> _PROBLEM DESCRIPTION_:
Below are records. Copy every line with "none" in it.
START SUPPLIED ENTRIES
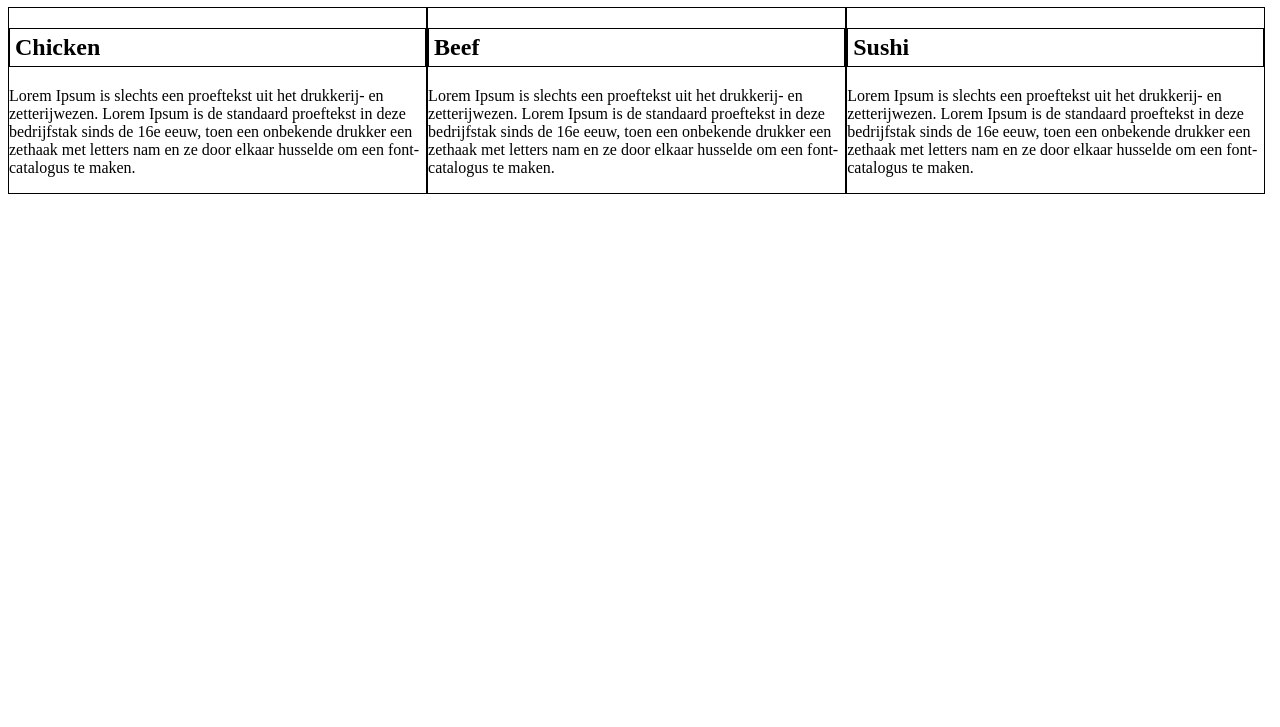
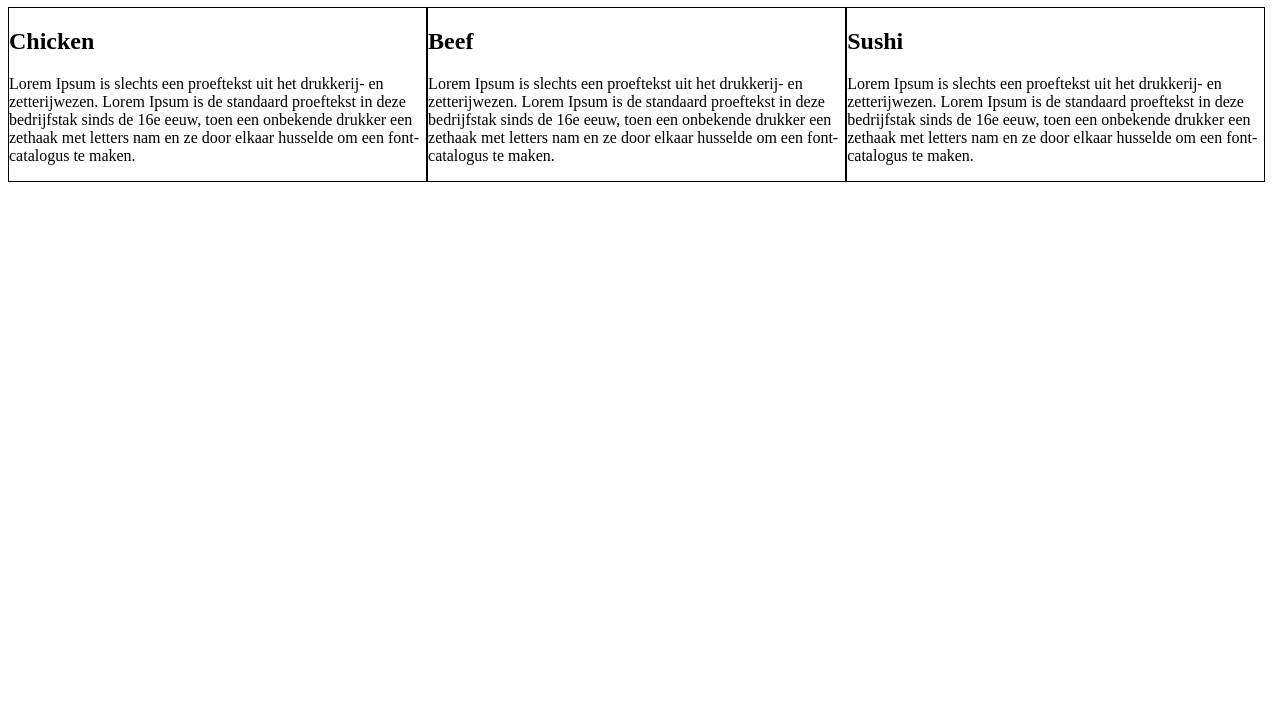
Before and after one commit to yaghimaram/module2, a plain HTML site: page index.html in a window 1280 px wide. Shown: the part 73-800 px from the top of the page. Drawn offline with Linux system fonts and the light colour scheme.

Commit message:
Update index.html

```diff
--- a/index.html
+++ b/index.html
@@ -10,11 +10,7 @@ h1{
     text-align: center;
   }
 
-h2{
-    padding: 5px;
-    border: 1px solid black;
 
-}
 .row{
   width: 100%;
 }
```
END SUPPLIED ENTRIES
START SUPPLIED ENTRIES
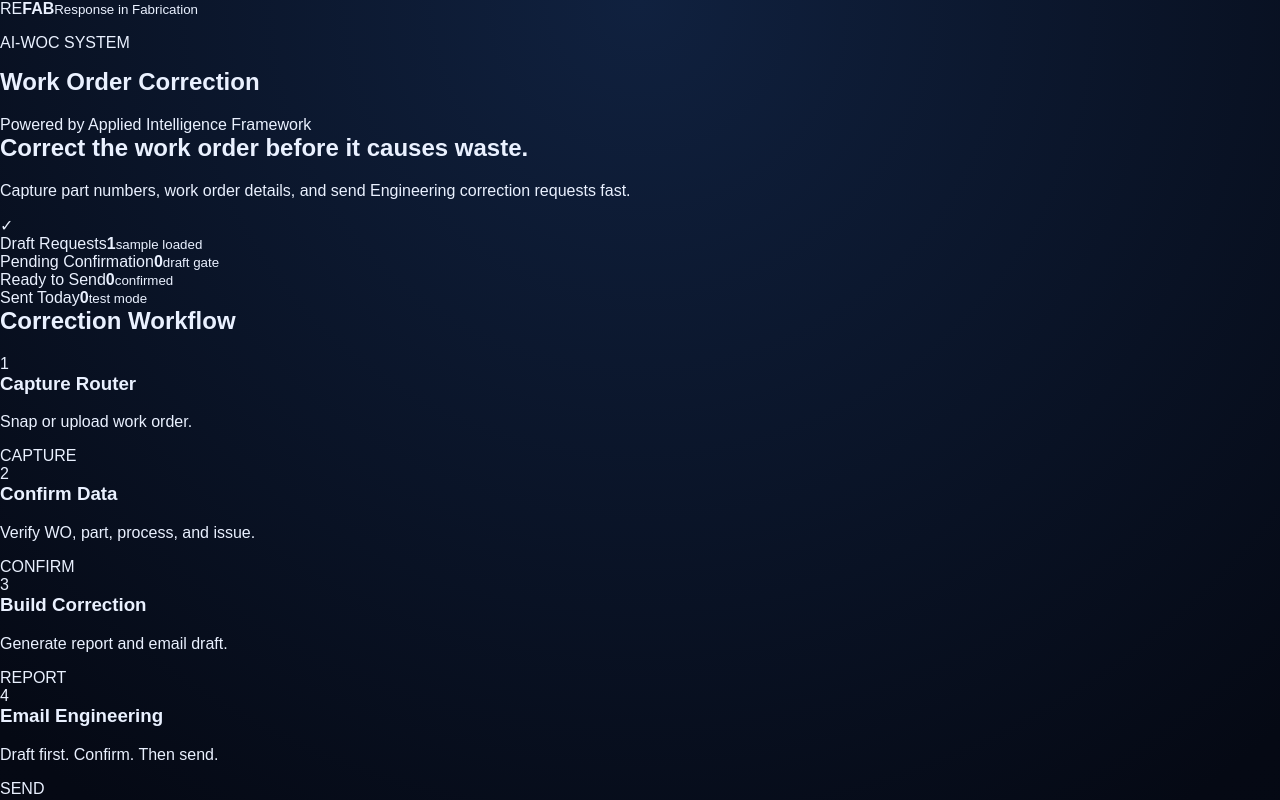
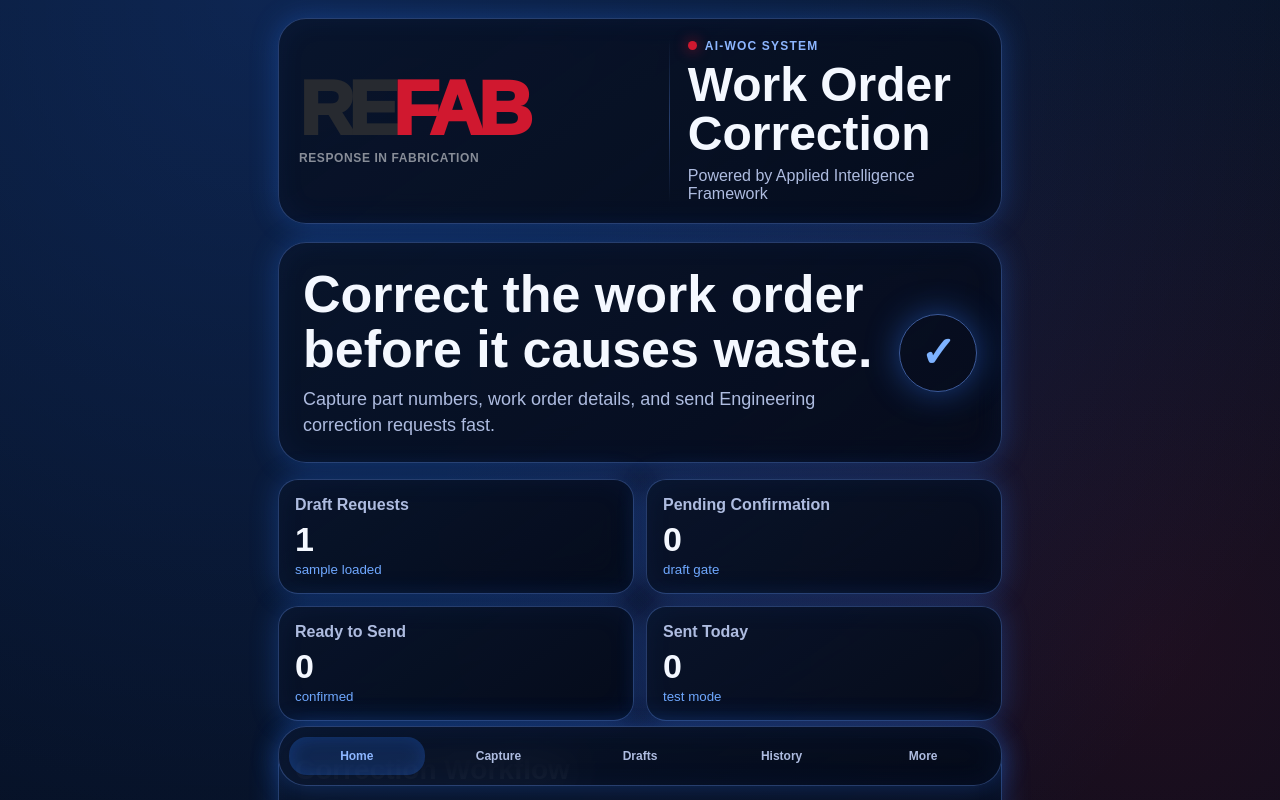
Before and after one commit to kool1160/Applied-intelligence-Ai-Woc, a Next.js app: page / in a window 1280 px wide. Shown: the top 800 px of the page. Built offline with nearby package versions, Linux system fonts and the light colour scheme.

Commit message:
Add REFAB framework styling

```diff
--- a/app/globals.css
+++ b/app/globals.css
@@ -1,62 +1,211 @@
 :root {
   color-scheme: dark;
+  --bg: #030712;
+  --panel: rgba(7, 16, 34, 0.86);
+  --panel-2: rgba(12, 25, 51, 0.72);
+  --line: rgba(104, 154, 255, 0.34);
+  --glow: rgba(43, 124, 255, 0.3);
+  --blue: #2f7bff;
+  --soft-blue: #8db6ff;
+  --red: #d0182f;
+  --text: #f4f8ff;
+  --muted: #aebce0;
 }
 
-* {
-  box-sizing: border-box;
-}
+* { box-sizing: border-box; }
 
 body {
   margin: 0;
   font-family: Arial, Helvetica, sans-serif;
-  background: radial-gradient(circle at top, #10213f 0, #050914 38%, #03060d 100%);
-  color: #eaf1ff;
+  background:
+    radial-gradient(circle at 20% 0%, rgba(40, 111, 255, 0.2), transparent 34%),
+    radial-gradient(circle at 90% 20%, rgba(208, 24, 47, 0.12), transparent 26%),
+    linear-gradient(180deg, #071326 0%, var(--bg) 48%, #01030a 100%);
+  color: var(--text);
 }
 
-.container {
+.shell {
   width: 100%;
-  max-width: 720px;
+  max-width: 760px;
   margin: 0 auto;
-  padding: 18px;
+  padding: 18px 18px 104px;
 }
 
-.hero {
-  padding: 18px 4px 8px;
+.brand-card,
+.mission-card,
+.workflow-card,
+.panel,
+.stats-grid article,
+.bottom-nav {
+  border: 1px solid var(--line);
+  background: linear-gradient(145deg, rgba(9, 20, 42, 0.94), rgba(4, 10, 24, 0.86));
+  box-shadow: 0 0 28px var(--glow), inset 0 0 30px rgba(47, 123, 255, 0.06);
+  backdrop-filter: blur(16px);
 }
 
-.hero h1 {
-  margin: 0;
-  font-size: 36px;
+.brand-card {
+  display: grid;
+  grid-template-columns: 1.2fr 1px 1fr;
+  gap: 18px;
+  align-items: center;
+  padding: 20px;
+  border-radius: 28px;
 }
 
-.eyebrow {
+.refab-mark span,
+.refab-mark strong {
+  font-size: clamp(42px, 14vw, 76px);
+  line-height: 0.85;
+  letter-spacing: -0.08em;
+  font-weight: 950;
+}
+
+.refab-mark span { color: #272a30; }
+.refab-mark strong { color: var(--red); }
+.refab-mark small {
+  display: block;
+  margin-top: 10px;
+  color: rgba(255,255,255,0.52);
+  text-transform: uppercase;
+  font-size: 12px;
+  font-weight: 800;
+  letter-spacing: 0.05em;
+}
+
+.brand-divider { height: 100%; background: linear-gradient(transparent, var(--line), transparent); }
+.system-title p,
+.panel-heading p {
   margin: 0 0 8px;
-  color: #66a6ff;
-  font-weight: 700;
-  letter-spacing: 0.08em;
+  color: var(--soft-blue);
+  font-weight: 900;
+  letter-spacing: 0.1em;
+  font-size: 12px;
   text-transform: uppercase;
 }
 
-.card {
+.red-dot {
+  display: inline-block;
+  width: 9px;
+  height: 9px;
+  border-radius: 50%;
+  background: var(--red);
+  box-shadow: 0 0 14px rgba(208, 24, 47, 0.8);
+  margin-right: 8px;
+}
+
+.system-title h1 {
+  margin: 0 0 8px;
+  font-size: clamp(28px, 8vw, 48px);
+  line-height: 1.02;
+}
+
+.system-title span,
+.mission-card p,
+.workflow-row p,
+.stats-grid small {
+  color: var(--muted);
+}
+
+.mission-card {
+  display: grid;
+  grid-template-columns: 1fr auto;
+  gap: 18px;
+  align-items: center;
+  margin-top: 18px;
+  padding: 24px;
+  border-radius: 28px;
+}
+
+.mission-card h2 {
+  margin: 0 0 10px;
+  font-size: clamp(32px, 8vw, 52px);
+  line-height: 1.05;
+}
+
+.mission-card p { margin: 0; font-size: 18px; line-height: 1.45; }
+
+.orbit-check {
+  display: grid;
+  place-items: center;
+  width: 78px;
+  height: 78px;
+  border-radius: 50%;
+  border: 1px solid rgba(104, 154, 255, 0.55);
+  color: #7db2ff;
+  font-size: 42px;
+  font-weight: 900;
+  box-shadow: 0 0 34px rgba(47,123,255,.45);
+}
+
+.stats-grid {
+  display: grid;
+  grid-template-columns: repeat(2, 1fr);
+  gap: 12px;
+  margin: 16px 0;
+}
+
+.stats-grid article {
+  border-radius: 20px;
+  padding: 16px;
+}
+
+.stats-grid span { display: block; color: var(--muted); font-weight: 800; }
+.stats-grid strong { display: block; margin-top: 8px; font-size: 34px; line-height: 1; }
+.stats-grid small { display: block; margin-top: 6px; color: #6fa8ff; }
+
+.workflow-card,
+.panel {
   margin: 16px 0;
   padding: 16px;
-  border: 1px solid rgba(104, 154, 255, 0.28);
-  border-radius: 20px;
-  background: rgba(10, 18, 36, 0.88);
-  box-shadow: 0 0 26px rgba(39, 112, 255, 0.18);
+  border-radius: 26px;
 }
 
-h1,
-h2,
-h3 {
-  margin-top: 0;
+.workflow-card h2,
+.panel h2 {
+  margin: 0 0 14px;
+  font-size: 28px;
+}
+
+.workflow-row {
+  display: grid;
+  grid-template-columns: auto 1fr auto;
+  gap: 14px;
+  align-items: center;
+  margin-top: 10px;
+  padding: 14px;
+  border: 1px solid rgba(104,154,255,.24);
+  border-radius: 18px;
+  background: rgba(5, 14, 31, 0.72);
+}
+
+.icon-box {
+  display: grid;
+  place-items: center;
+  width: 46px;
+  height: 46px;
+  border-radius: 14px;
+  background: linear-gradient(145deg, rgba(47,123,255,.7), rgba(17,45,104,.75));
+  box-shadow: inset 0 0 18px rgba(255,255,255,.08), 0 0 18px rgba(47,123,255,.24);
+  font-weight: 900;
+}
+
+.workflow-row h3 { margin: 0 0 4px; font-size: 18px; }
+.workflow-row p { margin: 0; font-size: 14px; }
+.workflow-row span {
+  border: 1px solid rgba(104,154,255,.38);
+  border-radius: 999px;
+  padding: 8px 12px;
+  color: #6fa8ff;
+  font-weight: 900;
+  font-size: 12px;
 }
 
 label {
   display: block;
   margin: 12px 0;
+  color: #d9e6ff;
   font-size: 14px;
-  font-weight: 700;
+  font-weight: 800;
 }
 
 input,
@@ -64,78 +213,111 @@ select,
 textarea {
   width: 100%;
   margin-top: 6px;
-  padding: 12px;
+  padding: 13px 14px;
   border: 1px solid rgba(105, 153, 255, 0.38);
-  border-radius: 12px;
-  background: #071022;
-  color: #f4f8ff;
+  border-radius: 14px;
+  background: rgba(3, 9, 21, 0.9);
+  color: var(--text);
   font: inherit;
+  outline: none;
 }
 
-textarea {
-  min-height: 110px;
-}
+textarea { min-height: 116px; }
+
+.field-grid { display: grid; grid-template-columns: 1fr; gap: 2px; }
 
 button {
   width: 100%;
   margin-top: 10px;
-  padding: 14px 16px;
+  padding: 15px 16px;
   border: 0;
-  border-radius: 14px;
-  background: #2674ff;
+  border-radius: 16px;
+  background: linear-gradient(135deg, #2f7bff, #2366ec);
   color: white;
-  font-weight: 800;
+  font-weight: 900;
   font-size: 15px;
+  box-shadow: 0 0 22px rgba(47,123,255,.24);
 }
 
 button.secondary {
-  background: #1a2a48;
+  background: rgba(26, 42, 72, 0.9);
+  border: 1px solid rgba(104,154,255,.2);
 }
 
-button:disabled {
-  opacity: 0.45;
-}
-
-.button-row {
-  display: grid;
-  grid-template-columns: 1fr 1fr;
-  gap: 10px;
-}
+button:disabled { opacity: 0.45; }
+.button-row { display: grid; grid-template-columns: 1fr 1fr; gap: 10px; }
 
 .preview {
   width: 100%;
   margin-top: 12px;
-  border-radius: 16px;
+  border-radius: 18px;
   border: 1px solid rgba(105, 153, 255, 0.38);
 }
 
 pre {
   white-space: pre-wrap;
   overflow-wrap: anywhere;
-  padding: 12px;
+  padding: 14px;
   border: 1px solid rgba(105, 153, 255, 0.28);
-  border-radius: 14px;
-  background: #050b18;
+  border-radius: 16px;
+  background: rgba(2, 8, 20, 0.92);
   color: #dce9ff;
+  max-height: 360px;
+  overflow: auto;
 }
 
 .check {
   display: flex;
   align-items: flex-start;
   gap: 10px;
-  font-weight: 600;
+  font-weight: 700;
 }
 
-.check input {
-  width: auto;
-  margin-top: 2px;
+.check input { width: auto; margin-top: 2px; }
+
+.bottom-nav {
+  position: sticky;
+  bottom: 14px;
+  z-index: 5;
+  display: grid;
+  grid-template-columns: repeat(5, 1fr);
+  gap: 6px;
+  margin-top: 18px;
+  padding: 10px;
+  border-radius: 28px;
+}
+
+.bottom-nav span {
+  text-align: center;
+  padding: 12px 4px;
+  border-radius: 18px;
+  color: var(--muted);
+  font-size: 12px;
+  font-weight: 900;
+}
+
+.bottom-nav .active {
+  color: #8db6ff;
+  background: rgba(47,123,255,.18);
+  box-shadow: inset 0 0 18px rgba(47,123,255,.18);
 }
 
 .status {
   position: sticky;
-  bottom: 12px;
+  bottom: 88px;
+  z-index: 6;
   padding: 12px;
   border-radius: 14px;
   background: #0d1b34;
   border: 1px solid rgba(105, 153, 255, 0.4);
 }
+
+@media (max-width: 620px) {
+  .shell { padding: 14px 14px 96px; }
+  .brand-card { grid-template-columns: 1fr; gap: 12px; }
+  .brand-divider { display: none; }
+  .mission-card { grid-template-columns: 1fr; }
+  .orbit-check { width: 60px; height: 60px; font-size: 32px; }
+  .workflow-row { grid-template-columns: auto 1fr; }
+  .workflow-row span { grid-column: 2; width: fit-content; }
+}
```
END SUPPLIED ENTRIES
START SUPPLIED ENTRIES
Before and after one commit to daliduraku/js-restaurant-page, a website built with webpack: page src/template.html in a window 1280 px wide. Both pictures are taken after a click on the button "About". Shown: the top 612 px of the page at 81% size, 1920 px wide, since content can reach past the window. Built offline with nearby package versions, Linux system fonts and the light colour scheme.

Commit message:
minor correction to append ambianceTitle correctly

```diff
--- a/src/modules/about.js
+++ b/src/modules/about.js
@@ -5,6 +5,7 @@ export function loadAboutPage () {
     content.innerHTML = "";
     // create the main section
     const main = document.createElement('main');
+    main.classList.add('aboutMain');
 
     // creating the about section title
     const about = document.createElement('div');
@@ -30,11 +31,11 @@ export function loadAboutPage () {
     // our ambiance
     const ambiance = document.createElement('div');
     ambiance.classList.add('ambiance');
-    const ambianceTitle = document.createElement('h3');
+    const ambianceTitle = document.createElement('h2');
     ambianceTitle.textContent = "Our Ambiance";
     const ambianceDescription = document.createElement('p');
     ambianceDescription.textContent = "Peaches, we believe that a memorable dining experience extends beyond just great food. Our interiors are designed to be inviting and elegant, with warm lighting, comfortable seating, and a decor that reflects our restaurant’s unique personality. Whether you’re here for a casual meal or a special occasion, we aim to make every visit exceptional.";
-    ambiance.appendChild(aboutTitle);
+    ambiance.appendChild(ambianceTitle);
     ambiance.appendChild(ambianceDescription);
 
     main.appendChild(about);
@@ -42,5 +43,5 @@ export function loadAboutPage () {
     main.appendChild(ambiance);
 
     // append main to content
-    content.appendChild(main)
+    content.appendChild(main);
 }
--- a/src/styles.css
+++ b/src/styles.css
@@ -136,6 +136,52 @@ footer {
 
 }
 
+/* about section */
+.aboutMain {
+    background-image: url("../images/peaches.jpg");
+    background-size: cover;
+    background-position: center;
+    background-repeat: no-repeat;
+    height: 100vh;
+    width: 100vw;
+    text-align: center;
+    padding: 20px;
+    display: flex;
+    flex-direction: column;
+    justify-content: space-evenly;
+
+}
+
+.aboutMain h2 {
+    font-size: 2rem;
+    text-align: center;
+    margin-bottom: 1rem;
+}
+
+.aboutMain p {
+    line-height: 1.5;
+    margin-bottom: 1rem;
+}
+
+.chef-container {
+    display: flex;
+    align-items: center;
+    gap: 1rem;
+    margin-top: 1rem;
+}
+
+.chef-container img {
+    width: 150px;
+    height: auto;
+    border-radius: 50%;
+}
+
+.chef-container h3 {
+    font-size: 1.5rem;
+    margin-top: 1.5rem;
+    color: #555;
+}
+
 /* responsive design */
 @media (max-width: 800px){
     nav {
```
END SUPPLIED ENTRIES
> _RESPONSE AREA_:
+  outline: none;
+  .brand-divider { display: none; }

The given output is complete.